We know that city dwellers have a smaller carbon footprint that suburbanites. But now we have a real case study with carbon measurements to document the phenomenon.
14 scientists at the National Center for Atmospheric Research, the University of Utah and several other universities set up a network of carbon dioxide sensors across Salt Lake City and its suburbs. The Washington Post reported on the results:
As suburbs have expanded southwest of Salt Lake City over the last 10 years, carbon dioxide emissions have spiked…
It’s the latest indication that suburban expansion takes an environmental toll, with people driving greater distances and building larger homes that use more energy for heating and cooling.

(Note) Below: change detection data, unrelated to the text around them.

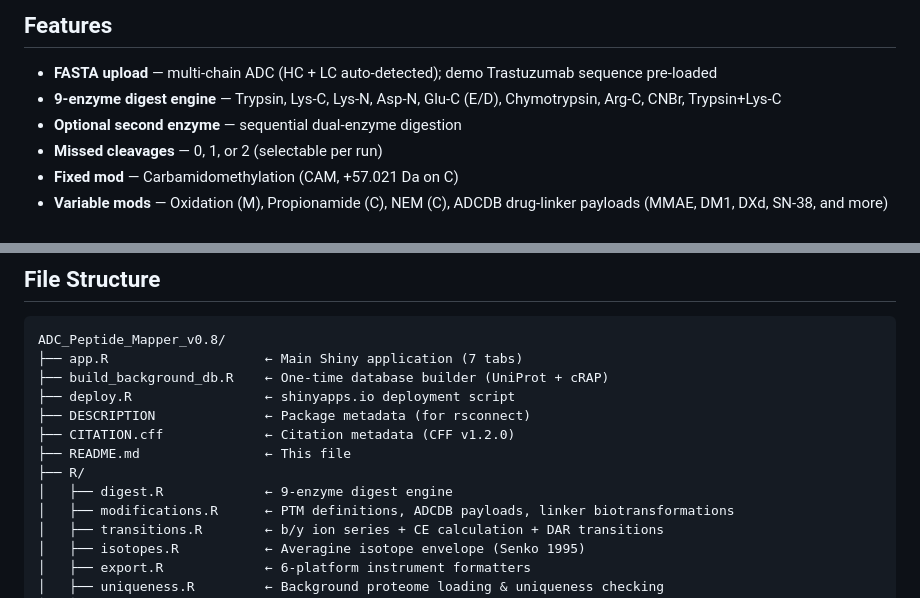
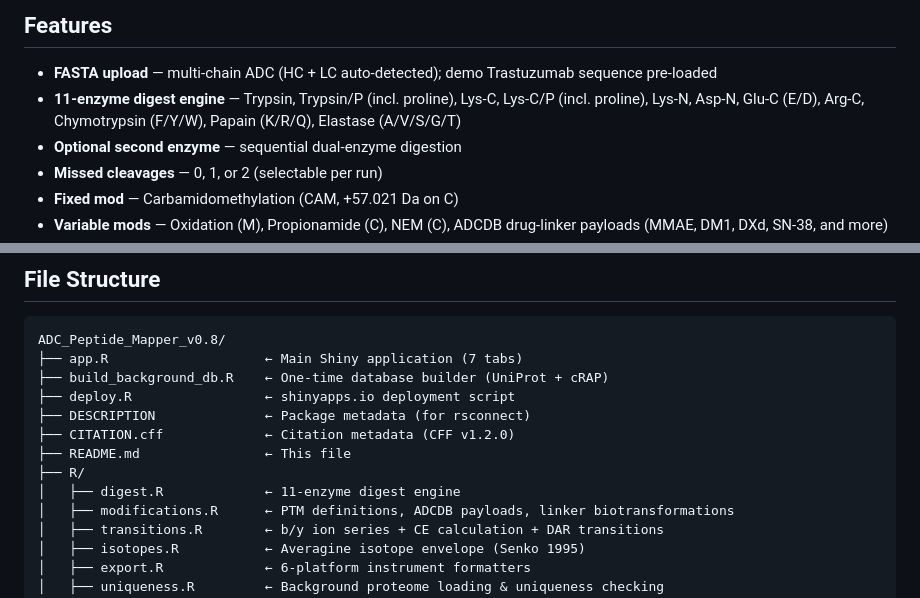
Before and after one commit to nishi76/ADC_Peptide_Mapper, a Markdown page: README.md, 2 parts joined by grey strips. Drawn GitHub-style.

Commit message:
docs: correct enzyme count to 11, add Trypsin/P, Lys-C/P, Papain, Elastase

```diff
--- a/README.md
+++ b/README.md
@@ -35,7 +35,7 @@
 ## Features
 
 - **FASTA upload** — multi-chain ADC (HC + LC auto-detected); demo Trastuzumab sequence pre-loaded
-- **9-enzyme digest engine** — Trypsin, Lys-C, Lys-N, Asp-N, Glu-C (E/D), Chymotrypsin, Arg-C, CNBr, Trypsin+Lys-C
+- **11-enzyme digest engine** — Trypsin, Trypsin/P (incl. proline), Lys-C, Lys-C/P (incl. proline), Lys-N, Asp-N, Glu-C (E/D), Arg-C, Chymotrypsin (F/Y/W), Papain (K/R/Q), Elastase (A/V/S/G/T)
 - **Optional second enzyme** — sequential dual-enzyme digestion
 - **Missed cleavages** — 0, 1, or 2 (selectable per run)
 - **Fixed mod** — Carbamidomethylation (CAM, +57.021 Da on C)
@@ -307,7 +307,7 @@ ADC_Peptide_Mapper_v0.8/
 ├── CITATION.cff             ← Citation metadata (CFF v1.2.0)
 ├── README.md                ← This file
 ├── R/
-│   ├── digest.R             ← 9-enzyme digest engine
+│   ├── digest.R             ← 11-enzyme digest engine
 │   ├── modifications.R      ← PTM definitions, ADCDB payloads, linker biotransformations
 │   ├── transitions.R        ← b/y ion series + CE calculation + DAR transitions
 │   ├── isotopes.R           ← Averagine isotope envelope (Senko 1995)
```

Similar population growth in the center of Salt Lake City didn’t take the same toll, according to the research. Carbon dioxide emissions in the city center were already higher than in nonurban places. But as the population there grew by 10,000 people, the emissions didn’t increase further.
It’s yet more evidence that encouraging urban growth is one of the most important steps we can take to reduce greenhouse gas emissions. And it’s also a reason why supposedly “environmental” organizations like Sierra Club California that oppose pro-infill measures like SB 827 are actually damaging the environment by doing so.